Prompt
Find and copy each line of the records where the string "span" shows up.

-- Data for processing follows --

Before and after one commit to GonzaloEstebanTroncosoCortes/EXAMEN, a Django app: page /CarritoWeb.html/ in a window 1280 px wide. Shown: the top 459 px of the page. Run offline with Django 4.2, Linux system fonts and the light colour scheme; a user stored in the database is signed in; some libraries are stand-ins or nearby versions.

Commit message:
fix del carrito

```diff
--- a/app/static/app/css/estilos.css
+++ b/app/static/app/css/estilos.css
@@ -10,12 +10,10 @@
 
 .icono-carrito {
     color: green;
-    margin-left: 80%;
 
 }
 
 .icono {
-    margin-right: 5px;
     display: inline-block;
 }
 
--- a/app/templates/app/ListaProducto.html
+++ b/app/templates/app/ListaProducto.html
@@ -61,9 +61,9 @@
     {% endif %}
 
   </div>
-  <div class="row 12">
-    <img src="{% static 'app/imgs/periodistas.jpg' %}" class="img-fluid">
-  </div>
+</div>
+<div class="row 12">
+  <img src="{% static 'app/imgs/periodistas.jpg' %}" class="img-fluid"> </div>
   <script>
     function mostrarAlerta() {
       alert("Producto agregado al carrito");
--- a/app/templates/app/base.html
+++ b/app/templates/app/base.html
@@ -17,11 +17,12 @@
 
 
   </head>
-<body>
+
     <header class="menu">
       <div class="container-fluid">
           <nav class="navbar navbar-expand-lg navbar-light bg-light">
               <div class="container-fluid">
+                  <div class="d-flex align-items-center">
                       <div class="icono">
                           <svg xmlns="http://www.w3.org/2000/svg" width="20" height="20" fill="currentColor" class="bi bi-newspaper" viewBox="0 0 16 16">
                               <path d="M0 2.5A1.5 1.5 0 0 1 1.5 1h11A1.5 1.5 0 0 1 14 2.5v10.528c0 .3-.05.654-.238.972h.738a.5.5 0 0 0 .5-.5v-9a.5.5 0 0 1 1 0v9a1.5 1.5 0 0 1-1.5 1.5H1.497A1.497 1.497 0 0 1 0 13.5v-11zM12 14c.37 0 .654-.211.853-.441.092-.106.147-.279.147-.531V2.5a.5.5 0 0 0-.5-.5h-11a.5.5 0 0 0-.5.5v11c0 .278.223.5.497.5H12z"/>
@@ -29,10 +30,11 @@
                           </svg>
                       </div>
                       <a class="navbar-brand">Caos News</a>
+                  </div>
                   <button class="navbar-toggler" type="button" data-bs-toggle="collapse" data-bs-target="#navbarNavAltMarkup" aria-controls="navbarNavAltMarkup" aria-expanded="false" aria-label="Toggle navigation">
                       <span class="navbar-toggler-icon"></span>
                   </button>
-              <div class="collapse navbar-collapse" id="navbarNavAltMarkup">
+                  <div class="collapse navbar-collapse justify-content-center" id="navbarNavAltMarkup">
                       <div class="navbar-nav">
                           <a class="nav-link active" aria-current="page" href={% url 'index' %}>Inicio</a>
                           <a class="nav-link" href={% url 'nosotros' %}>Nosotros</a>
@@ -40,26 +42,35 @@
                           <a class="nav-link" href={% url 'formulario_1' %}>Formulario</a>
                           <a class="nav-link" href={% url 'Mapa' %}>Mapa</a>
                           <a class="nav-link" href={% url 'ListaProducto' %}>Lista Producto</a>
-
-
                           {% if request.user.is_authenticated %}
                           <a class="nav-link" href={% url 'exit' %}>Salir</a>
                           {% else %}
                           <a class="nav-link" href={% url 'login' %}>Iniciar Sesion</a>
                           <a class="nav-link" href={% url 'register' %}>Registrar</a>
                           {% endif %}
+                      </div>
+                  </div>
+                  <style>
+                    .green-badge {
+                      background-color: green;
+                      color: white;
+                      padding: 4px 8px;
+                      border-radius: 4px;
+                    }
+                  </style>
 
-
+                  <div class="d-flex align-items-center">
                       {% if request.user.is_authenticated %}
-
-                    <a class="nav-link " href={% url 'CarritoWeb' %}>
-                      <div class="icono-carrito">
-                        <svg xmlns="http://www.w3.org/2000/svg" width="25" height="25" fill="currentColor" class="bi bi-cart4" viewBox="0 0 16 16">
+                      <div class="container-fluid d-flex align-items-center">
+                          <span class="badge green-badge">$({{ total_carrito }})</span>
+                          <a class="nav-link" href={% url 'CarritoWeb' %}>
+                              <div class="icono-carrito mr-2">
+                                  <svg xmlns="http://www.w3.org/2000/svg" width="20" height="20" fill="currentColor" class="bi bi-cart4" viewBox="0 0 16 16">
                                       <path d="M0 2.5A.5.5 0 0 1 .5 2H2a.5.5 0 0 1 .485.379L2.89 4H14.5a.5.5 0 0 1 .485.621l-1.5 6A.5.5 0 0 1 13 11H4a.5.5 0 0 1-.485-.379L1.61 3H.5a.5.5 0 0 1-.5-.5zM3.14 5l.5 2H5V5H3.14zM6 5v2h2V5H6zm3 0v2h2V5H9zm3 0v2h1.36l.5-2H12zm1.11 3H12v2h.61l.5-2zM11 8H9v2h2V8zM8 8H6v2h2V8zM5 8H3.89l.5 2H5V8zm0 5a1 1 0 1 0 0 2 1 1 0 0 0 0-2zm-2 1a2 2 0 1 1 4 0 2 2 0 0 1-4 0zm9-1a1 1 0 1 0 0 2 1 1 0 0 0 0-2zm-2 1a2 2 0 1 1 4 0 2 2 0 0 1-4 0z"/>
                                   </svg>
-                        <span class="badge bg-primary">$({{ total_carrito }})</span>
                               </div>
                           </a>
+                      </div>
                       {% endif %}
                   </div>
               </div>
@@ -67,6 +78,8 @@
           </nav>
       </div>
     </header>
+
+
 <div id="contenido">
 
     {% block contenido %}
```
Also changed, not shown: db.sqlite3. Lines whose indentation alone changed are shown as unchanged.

-- Data for processing concluded --

Output for this exercise
                       <span class="navbar-toggler-icon"></span>
+                          <span class="badge green-badge">$({{ total_carrito }})</span>
-                        <span class="badge bg-primary">$({{ total_carrito }})</span>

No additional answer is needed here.